Effects of the State of Alaska's budget shortfall could be felt sooner rather than later in Kodiak, if the Department of Corrections' proposed budget moves forward unchanged. In it are no funds for any of the 15 communities where the state contracts for jail space.
That includes Kodiak, which at 24-beds, is the largest jail in the state that would be affected, according to Chief Rhonda Wallace. She said the city is in year two of a five year contract with the Department of Corrections, but she's not sure if the contract is iron-clad if the state really wanted to get out of it.
“If they're looking eliminate funding, you know, I guess they could possibly back out of that contract. But we're hoping it doesn't go that way.”
She said the city is looking at a loss of $1.2-million per year if it looses the state contract, which would likely put a crimp in her budgeting for next fiscal year.
“We would definitely have to come up with a contingency plan. Not looking forward to it. I'm hoping that Juneau will pull through and not do this. It not only affe3cts our community, but affects the inmates we do have here. Taking away that funding would definitely drop the amount of inmate we could house because we're not longer responsible then for Department of Correction inmates.”
At that point, the state would likely have to start flying inmates back and forth from Anchorage to make court appearances here in Kodiak.
“Our facility is a 30-day holding facility. So there's the ability to be able to hold people on the island where their families can still come see them. There's not such an impact to the individual. And then if they have a sentence that goes beyond the 30 days, then they can be transported off island. But it would cost the state quite a bit if they had to then transport all these people because they're state custody.”
Some smaller communities, like Haines, depend on the Community Jail program money to fund half their police departments. Wallace says that's not the case in Kodiak, and a potential cut wouldn't affect other KPD divisions.
“So everything that the 1.2-million that they give us goes to take care of training and travel, supplies, the repair and maintenance of the facility, the wages and salaries of the employees, rental equipment. Everything that is associated with the jail.”

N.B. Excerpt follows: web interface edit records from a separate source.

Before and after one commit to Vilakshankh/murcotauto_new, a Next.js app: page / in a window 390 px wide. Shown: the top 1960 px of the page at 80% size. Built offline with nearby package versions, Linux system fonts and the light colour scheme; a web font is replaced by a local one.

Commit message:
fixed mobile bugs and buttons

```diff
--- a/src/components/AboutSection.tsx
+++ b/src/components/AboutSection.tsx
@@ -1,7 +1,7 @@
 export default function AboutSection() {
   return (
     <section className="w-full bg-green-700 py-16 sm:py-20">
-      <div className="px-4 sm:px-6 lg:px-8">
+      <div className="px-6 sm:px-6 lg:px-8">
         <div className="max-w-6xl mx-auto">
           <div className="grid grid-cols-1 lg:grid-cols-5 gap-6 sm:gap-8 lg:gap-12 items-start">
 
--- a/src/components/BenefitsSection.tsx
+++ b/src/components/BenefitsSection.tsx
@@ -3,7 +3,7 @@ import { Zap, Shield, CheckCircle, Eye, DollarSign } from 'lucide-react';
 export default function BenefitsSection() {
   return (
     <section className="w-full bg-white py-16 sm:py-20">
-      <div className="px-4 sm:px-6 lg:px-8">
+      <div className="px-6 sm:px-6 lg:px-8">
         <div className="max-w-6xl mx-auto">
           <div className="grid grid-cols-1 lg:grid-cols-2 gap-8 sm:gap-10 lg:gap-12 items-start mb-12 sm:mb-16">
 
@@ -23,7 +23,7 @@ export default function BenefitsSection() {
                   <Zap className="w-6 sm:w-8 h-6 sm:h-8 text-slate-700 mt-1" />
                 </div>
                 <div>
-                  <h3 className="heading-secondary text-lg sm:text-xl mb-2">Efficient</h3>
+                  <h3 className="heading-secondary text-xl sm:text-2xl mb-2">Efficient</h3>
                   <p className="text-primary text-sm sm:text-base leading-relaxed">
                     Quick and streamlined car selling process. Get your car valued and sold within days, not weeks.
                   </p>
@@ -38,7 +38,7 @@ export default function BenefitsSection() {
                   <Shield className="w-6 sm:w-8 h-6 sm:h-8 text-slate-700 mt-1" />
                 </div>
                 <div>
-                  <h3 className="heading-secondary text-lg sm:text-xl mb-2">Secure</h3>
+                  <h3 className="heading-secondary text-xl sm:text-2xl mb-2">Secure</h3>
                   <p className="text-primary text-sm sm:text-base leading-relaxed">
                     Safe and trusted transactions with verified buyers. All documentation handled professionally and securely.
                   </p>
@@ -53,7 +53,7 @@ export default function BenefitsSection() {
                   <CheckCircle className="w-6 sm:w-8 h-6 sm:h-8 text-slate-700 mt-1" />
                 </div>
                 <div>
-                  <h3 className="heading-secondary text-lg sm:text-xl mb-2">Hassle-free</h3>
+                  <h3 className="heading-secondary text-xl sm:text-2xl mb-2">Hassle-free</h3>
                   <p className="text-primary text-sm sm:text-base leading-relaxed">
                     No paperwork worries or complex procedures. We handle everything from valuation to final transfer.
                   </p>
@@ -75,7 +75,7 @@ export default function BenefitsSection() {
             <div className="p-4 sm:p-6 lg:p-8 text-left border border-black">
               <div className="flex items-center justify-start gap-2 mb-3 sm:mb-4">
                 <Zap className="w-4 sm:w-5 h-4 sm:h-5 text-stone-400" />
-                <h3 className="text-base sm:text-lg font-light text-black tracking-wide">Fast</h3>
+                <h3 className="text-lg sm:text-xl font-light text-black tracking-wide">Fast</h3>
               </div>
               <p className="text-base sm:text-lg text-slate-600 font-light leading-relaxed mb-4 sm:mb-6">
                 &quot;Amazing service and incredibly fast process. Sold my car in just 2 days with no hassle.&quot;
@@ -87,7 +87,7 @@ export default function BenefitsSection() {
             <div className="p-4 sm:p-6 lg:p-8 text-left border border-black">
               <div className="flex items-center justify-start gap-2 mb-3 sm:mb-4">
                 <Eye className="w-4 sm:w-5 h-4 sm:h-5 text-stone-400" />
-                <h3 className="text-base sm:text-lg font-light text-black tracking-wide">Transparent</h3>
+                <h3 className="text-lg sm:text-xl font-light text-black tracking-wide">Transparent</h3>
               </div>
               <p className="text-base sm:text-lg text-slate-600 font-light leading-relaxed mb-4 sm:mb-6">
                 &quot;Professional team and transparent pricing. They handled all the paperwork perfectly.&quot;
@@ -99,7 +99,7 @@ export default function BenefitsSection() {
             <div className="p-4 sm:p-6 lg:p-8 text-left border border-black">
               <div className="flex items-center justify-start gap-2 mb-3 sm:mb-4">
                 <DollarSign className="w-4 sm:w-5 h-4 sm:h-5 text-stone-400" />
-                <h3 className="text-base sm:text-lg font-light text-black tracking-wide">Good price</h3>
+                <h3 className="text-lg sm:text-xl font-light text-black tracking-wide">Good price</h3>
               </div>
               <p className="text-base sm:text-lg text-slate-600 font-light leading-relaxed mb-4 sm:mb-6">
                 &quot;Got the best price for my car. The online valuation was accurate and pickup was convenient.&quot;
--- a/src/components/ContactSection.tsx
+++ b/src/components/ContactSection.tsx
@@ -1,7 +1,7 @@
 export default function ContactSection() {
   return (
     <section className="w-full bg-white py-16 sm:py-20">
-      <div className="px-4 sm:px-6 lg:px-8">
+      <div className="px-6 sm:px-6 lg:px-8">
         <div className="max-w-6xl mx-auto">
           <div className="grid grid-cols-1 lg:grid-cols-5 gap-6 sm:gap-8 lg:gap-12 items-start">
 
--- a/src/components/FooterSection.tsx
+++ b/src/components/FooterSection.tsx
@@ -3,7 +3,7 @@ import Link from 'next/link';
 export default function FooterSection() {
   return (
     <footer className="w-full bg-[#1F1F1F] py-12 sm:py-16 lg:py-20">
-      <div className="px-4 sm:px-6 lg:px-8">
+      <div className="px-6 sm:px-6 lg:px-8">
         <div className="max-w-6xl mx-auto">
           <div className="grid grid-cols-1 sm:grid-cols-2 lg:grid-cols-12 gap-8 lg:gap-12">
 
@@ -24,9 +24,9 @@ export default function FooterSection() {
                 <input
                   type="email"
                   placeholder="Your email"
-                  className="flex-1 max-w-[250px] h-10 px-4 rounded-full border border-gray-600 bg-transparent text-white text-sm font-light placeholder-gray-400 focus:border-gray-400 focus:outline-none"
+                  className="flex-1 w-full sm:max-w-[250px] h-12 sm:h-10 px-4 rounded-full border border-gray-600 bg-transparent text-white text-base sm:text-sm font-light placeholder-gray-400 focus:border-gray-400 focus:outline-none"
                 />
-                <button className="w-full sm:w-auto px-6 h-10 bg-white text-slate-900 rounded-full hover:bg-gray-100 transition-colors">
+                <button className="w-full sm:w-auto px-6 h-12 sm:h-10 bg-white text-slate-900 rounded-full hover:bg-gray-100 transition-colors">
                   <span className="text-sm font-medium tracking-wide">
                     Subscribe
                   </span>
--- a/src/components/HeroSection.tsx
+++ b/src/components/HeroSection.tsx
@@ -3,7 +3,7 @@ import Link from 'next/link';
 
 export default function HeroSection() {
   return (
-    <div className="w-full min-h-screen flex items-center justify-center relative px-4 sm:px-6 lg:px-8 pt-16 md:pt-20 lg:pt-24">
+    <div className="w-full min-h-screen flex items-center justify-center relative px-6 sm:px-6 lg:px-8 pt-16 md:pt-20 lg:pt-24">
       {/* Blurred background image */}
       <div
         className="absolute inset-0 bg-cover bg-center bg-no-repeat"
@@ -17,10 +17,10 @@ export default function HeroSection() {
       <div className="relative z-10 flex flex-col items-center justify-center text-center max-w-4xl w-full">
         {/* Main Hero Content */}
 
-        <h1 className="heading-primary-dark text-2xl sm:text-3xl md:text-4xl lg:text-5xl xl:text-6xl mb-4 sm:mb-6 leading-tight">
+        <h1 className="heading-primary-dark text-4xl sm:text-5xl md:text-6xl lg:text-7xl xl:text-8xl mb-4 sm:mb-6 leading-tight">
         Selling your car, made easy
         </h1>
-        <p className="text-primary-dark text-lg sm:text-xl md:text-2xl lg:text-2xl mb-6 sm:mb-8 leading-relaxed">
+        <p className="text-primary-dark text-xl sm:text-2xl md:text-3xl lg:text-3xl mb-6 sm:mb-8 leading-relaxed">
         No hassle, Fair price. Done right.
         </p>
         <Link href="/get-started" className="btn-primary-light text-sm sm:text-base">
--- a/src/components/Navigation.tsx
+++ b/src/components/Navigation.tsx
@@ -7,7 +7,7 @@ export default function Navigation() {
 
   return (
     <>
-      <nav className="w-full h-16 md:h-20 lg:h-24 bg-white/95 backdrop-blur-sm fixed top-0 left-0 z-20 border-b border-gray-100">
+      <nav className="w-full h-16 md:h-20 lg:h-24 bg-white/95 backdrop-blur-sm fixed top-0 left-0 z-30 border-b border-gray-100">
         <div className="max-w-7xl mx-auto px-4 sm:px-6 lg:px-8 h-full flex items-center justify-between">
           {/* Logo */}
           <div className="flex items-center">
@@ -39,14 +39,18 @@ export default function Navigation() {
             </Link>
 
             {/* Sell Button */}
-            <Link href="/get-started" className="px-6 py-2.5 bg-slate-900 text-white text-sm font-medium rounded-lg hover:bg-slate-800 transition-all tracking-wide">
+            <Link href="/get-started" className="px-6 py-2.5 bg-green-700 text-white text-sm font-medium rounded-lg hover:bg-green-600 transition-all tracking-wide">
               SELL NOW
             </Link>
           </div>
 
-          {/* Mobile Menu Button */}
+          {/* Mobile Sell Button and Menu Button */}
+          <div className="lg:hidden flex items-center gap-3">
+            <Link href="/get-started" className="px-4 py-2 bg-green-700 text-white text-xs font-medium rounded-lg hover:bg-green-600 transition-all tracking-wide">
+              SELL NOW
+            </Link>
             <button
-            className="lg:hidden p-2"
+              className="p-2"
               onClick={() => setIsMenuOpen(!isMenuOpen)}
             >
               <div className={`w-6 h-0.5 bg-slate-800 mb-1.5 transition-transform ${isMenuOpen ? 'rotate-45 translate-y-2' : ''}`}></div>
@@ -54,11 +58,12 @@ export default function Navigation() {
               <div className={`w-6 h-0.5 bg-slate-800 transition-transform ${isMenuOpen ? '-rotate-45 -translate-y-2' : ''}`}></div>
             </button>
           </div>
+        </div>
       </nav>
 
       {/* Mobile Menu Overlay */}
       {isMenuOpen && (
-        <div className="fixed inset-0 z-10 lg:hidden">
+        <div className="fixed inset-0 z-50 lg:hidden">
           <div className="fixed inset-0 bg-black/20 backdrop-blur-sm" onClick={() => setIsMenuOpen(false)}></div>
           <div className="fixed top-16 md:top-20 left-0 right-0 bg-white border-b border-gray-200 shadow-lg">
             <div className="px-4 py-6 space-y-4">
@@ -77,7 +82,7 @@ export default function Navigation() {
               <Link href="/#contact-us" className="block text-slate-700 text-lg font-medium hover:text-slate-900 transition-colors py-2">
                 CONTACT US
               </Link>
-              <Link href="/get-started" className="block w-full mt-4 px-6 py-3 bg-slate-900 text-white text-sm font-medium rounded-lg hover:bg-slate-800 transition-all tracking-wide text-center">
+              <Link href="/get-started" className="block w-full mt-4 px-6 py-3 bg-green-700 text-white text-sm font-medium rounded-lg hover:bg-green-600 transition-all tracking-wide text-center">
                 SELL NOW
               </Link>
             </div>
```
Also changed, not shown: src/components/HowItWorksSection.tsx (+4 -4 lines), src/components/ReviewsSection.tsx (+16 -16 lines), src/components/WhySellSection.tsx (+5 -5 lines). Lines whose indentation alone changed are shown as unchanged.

She said the question of staff cuts to employees in the jail would depend on what the city council wanted to do, and how any contingency plan – if needed – works out.